Things have changed markedly in many communist nations in recent years - changes that would have been hard to imagine a decade or two ago. The wholesale resignation of the leaders of Yugoslavia this week in the midst of an economic crisis is just the latest example.

Premier Branko Mikulic and his entire 31-member Cabinet quit in protest after the Yugoslavian Parliament refused to pass an economic reform law needed to ensure continued help from the International Monetary Fund.This is the sort of thing that happens with regularity in certain democracies, but it is a historic first in Yugoslavia since the Communist Party took power after World War II.
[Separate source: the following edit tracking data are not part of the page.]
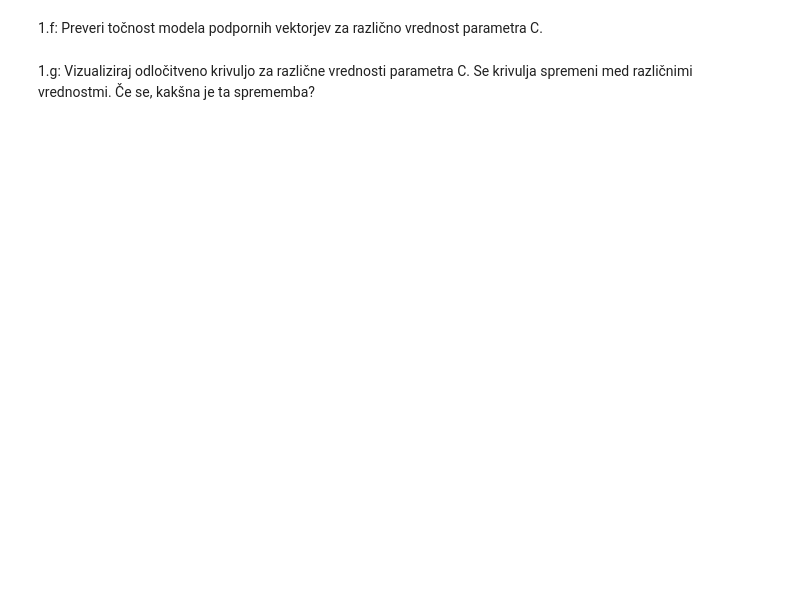
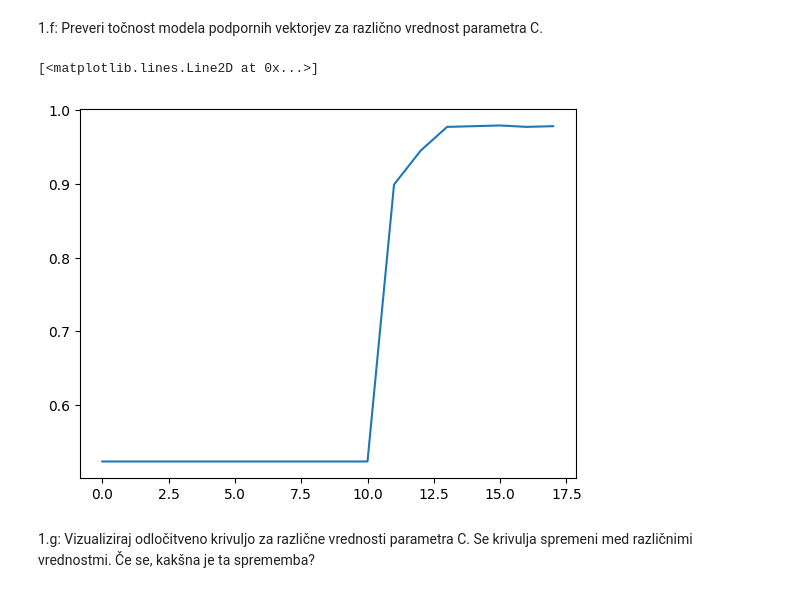
Before and after one commit to anejrozman/Machine-Learning-1, a Jupyter notebook: w5/vaje5.ipynb, the cells around one changed output. Saved outputs shown, nothing was run; the diff lists cells and outputs as text; code cells hidden in the pictures; blank space fills up the shorter version.

```diff
--- a/w5/vaje5.ipynb
+++ b/w5/vaje5.ipynb
@@ -43,4 +106,24 @@ def vizualize_decision_boundery(model, X, y):
 # %% [markdown]
 1.f: Preveri točnost modela podpornih vektorjev za različno vrednost parametra C.
+# %%
+# Train model and asses its accuracy with KFold for different c values
+kf = KFold(n_splits=5, shuffle=True)
+accuracy = []
+
+for c in range(15, -3, -1):
+    svc = SVC(kernel='linear', C=10**(-c))
+    accCScore = []
+    for i, (train_index, test_index) in enumerate(kf.split(X)):
+        X_train, X_test = X[train_index], X[test_index]
+        y_train, y_test = y[train_index], y[test_index]
+        svc.fit(X_train, y_train)
+        accCScore.append(accuracy_score(y_test, svc.predict(X_test)))
+    accuracy.append(np.mean(accCScore))
+
+# Visualize the accuracy for different c values
+plt.plot(range(0, 18), accuracy)
+# %% [output]
+[<matplotlib.lines.Line2D at 0x...>]
+[figure, added]
 # %% [markdown]
 1.g: Vizualiziraj odločitveno krivuljo za različne vrednosti parametra C. Se krivulja spremeni med različnimi vrednostmi. Če se, kakšna je ta sprememba?
```
Also changed, not shown: parts of 16 cells of this notebook.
The resignations are seen as leading to a possible further liberalization of Yugoslavia's one-party system. Mikulic had taken over as premier in 1986 for a four-year term. Parliament and the nine-member presidency must now decide on whom to choose as his replacement.

Yugoslavia is badly in debt, has 250 percent annual inflation, and suffers from 15 percent unemployment. It has endured more than 1,000 strikes in 1988, and has seen ethnic uprisings in the diverse provinces and "republics" that make up the country. Mikulic had wanted an austerity program and cuts in public spending in order order to qualify for further IMF loans. Parliament's refusal left his program in shambles.

Despite the political changes, Yugoslavia's economic problems - like those of other communist-run countries - stem from the heavy hand of a central bureaucracy. The Parliament apparently has recognized this. Along with accepting Mikulic's resignation, it adopted a new law stimulating private enterprise - "the first step toward a market economy," according to the state-run news agency.

A possible multi-party system and free enterprise? The late Marshal Tito would never recognize the communist state he fashioned after World War II.